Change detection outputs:
# # #

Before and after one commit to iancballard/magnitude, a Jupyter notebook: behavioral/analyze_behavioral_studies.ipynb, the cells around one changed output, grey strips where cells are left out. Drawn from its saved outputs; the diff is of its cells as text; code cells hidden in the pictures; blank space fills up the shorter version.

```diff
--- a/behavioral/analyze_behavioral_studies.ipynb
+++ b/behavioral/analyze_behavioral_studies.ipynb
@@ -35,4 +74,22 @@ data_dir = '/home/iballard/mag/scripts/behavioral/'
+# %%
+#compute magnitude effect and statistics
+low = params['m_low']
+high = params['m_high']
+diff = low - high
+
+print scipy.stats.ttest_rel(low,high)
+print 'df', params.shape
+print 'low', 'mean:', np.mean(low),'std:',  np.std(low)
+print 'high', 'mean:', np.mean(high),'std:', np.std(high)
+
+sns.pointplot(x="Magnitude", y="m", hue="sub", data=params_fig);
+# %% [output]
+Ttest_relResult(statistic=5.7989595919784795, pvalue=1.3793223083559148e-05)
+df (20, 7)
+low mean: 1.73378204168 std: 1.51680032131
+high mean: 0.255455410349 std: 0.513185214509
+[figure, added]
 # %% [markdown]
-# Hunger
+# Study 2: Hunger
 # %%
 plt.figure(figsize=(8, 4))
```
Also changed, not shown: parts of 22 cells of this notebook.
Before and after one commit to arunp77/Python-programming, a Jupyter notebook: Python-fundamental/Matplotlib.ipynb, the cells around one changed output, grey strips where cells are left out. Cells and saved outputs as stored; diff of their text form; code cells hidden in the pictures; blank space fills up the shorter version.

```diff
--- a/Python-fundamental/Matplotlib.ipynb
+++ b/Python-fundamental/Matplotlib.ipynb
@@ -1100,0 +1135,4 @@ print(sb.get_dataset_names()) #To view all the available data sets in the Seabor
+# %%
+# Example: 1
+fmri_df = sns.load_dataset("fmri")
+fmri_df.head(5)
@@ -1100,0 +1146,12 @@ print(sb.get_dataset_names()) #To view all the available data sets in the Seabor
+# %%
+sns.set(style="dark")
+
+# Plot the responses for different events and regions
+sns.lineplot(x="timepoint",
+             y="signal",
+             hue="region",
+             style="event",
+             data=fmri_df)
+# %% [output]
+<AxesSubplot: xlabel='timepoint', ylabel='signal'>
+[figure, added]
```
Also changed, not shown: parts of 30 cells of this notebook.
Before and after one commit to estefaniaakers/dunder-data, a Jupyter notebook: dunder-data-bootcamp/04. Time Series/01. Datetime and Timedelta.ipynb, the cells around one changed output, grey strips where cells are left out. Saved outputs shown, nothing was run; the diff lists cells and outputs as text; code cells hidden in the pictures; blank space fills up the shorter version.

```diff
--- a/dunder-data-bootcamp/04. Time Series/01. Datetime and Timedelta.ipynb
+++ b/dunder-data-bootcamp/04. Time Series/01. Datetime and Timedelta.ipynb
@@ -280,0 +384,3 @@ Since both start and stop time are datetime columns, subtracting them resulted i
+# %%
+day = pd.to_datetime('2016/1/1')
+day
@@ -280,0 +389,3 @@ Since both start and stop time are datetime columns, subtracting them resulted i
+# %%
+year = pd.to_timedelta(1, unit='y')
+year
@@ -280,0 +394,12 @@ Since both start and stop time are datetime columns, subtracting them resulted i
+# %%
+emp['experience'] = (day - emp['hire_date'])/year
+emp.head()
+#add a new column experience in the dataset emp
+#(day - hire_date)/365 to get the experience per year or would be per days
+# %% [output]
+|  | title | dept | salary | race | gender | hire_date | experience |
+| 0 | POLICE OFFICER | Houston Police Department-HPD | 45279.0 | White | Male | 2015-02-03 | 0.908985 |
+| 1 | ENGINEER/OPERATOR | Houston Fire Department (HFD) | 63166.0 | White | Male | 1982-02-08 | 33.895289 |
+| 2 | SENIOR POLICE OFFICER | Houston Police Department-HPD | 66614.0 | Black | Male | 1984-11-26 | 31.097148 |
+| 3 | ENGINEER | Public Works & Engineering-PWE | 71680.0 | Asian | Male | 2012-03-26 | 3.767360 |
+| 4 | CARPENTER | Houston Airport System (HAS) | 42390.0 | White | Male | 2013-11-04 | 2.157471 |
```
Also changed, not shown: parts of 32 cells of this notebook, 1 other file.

# # #

Aim of the exercise:
Your answer should be each line of the data that contains the word "high", copied as it stands.

Answer box:
+high = params['m_high']
+diff = low - high
+print scipy.stats.ttest_rel(low,high)
+print 'high', 'mean:', np.mean(high),'std:', np.std(high)
+high mean: 0.255455410349 std: 0.513185214509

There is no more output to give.